It’s been nearly three months since a photograph of Kathy Griffin posing with a replica of President Donald Trump‘s bloodied, decapitated head in her hand sparked nationwide outrage — and changed her life forever.
In an in-depth interview with New York magazine’s The Cut, the comedian — who, in the wake of the scandal, was fired from the CNN New Year’s Eve broadcast that she had co-hosted with Anderson Cooper for 10 years — discussed the controversial photo at length, revealing that it was the catalyst that ultimately ended her nearly two decade-long friendship with Cooper.
When the photo surfaced on May 30, the CNN anchor took to Twitter to condemn it: “For the record, I am appalled by the photo shoot Kathy Griffin took part in,” he wrote. “It is clearly disgusting and completely inappropriate.”
According to Griffin, in the following days, four of Cooper’s CNN colleagues reached out repeatedly to check on her and offer private support. Cooper, however, didn’t contact Griffin until Aug. 10, The Cut confirmed with CNN.
On July 26, when asked about his relationship with Griffin on Watch What Happens Live with Andy Cohen, Cooper said that the two were still friends.
“Yeah, we’re still friends,” he said. “And look, I said what I said about — I didn’t think what she said was appropriate, but I wish her the best and I hope she bounces back. She’s incredibly funny and a lot of people love her and I think she’ll bounce back from this.”
Cooper had previously made similar statements during an appearance at Arizona’s Comerica Theatre on June 11: “I don’t want anybody’s career to be destroyed because they do something unfortunate and inappropriate,” he said at the time. “Look, I wish her well and I hope she bounces back and keeps doing what she does best, which is make people laugh.”
“CNN made the decision not to bring her back,” he added. “I had nothing to do with it, but I certainly understand why they made that decision.”

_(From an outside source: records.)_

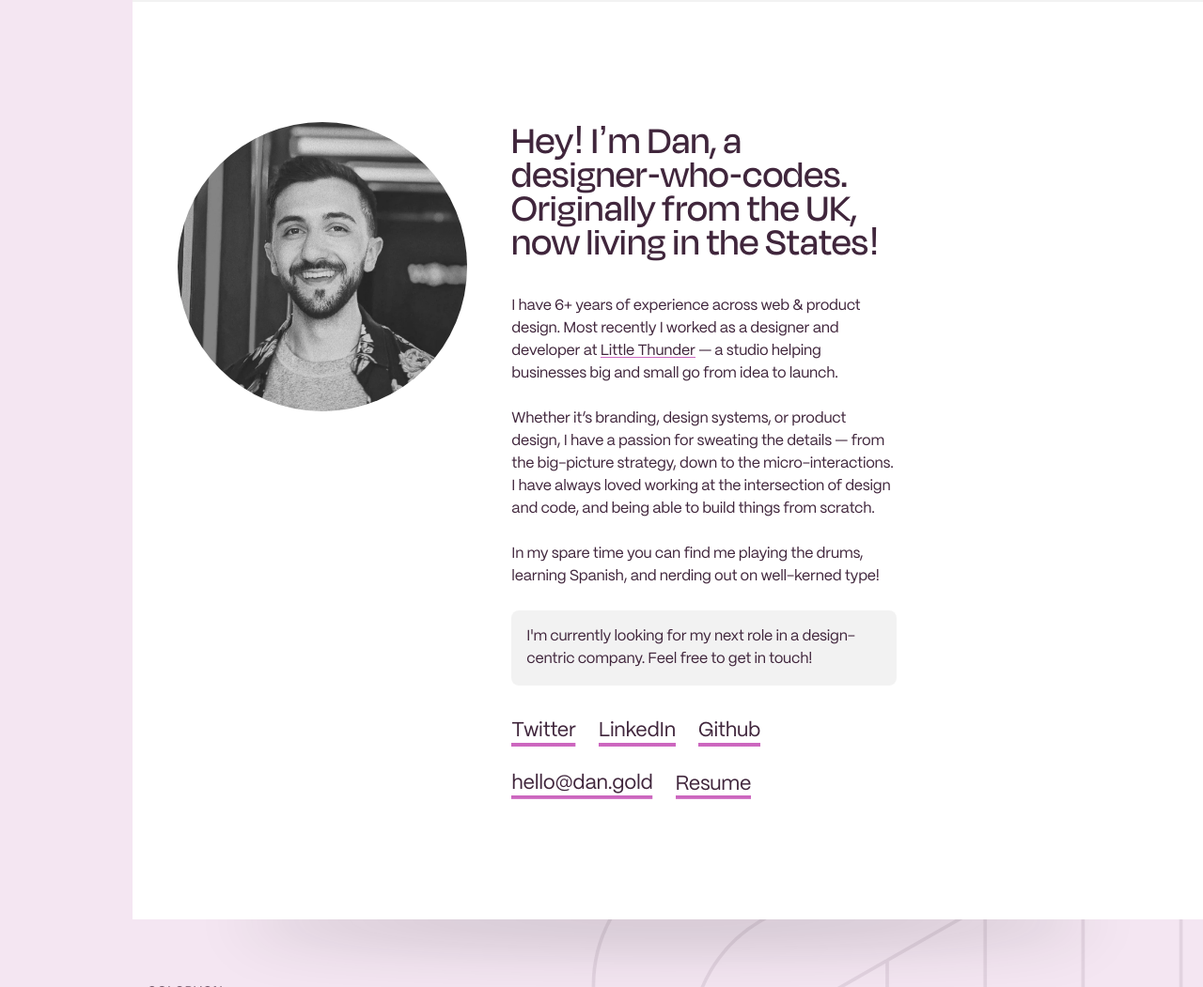
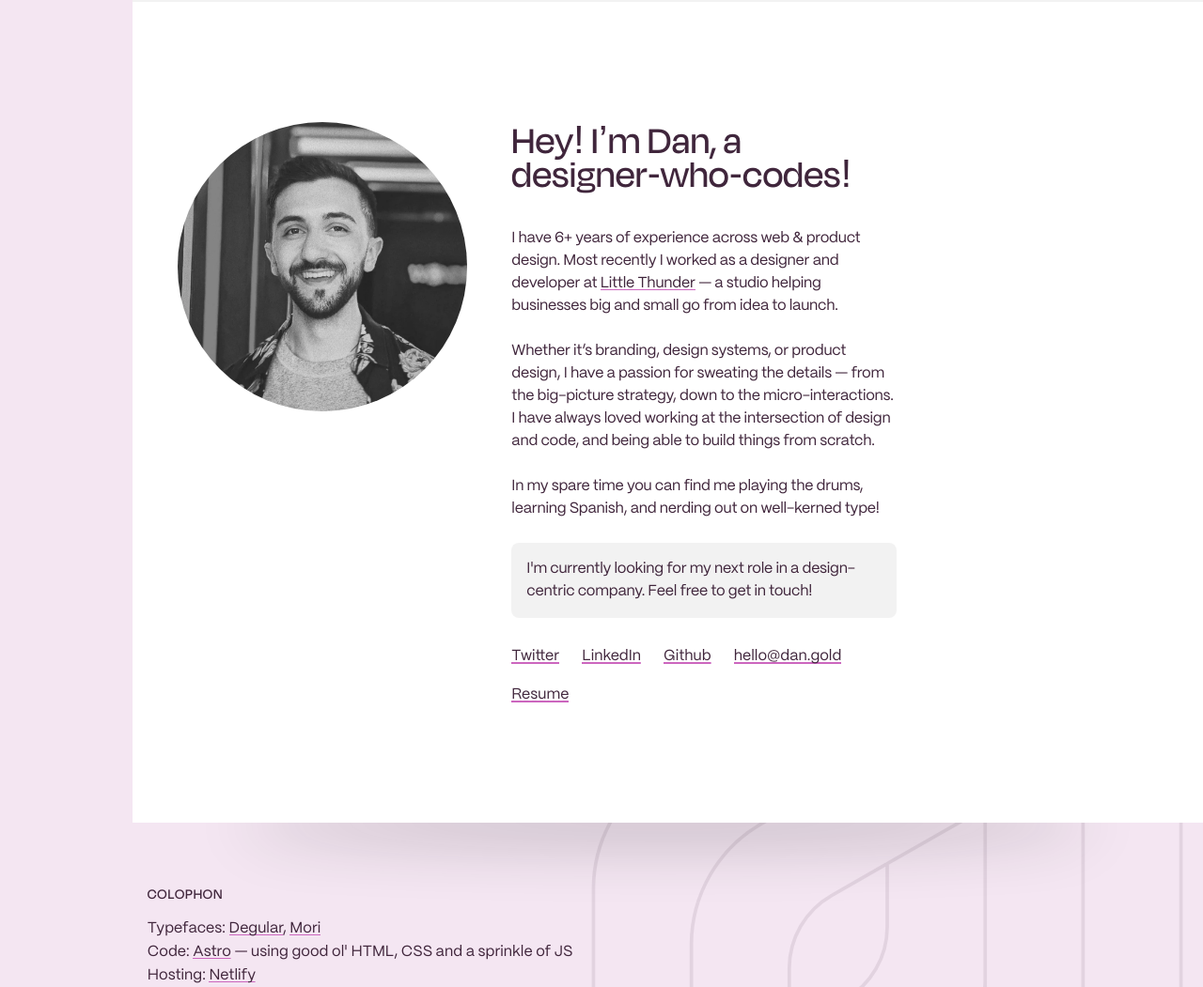
Before and after one commit to itsdangold/dan.gold, an Astro site: page / in a window 1280 px wide. Shown: the part 7218-8269 px from the top of the page at 94% size. Built offline with nearby package versions, Linux system fonts and the light colour scheme; Astro itself is replaced by a stand-in of ours.

Commit message:
About section copy edits

```diff
--- a/src/components/About.astro
+++ b/src/components/About.astro
@@ -4,18 +4,18 @@
    alt="" class="lazy">
   </figure>
   <div class="about-bio">
-    <h2>Hey! I’m Dan, a designer-who-codes. Originally from the UK, now living in the States!</h2>
+    <h2>Hey! I’m Dan, a designer-who-codes!</h2>
     <p>I have 6+ years of experience across web & product design. Most recently I worked as a designer and developer at <a href="https://littlethunder.co" target="_blank">Little Thunder</a> — a studio helping businesses big and small go from idea to launch.</p>
     <p>Whether it’s branding, design systems, or product design, I have a passion for sweating the details — from the big-picture strategy, down to the micro-interactions. I have always loved working at the intersection of design and code, and being able to build things from scratch.</p>
     <p>In my spare time you can find me playing the drums, learning Spanish, and nerding out on well-kerned type!</p>
 
     <p class="callout">I'm currently looking for my next role in a design-centric company. Feel free to get in touch!</p>
     <div class="about-bio__links">
-      <a href="https://twitter.com/itsdangold" target="_blank" class="large">Twitter</a>
-      <a href="https://www.linkedin.com/in/itsdangold/" target="_blank" class="large">LinkedIn</a>
-      <a href="https://github.com/itsdangold" target="_blank" class="large">Github</a>
-      <button class="copy large" aria-label="Copy email" type="button">hello@dan.gold</button>
-      <a href="https://read.cv/itsdangold" target="_blank" class="large">Resume</a>
+      <a href="https://twitter.com/itsdangold" target="_blank">Twitter</a>
+      <a href="https://www.linkedin.com/in/itsdangold/" target="_blank">LinkedIn</a>
+      <a href="https://github.com/itsdangold" target="_blank">Github</a>
+      <button class="copy" aria-label="Copy email">hello@dan.gold</button>
+      <a href="https://read.cv/itsdangold" target="_blank">Resume</a>
     </div>
   </div>
 </section>
```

Griffin, 56, told the magazine that the fact that Cooper was publicly claiming they were friends while not checking in with her hurt deeply. When he finally reached out to her in a series of text messages, she told him their friendship was over.
A source close to Cooper, 50, told the magazine that Cooper was “shocked and upset by the photo, and while he was not ready to talk to her personally about it, he still considered her to be a friend, and was publicly supportive when asked about the controversy.”
According to Griffin, other celebrities were more solicitous in the aftermath, such as Jerry Seinfeld and Jamie Foxx, who both spoke publicly in support of the comedian. According to Griffin, Amy Schumer personally sent her a funny video and former Today show host Billy Bush — who was notoriously caught up in his own Trump-related scandal — reportedly suggested in a note that Griffin stay quiet for a while and take up meditation.
Despite the far-reaching consequences of the photo, Griffin told The Cut she’s tired of apologizing for it.
“Why are people still expecting me to apologize and grovel to a man that tweets like this?” she said. “I’m a comedian; he’s our f—ing president.”
“President Trump just pardoned Joe Arpaio, who was essentially running a concentration camp in the Arizona desert,” she later added. “He said there are some good Nazis, and he’s kicking out young adults who were brought here as kids by their parents, and I’m the one who has to continue to apologize?”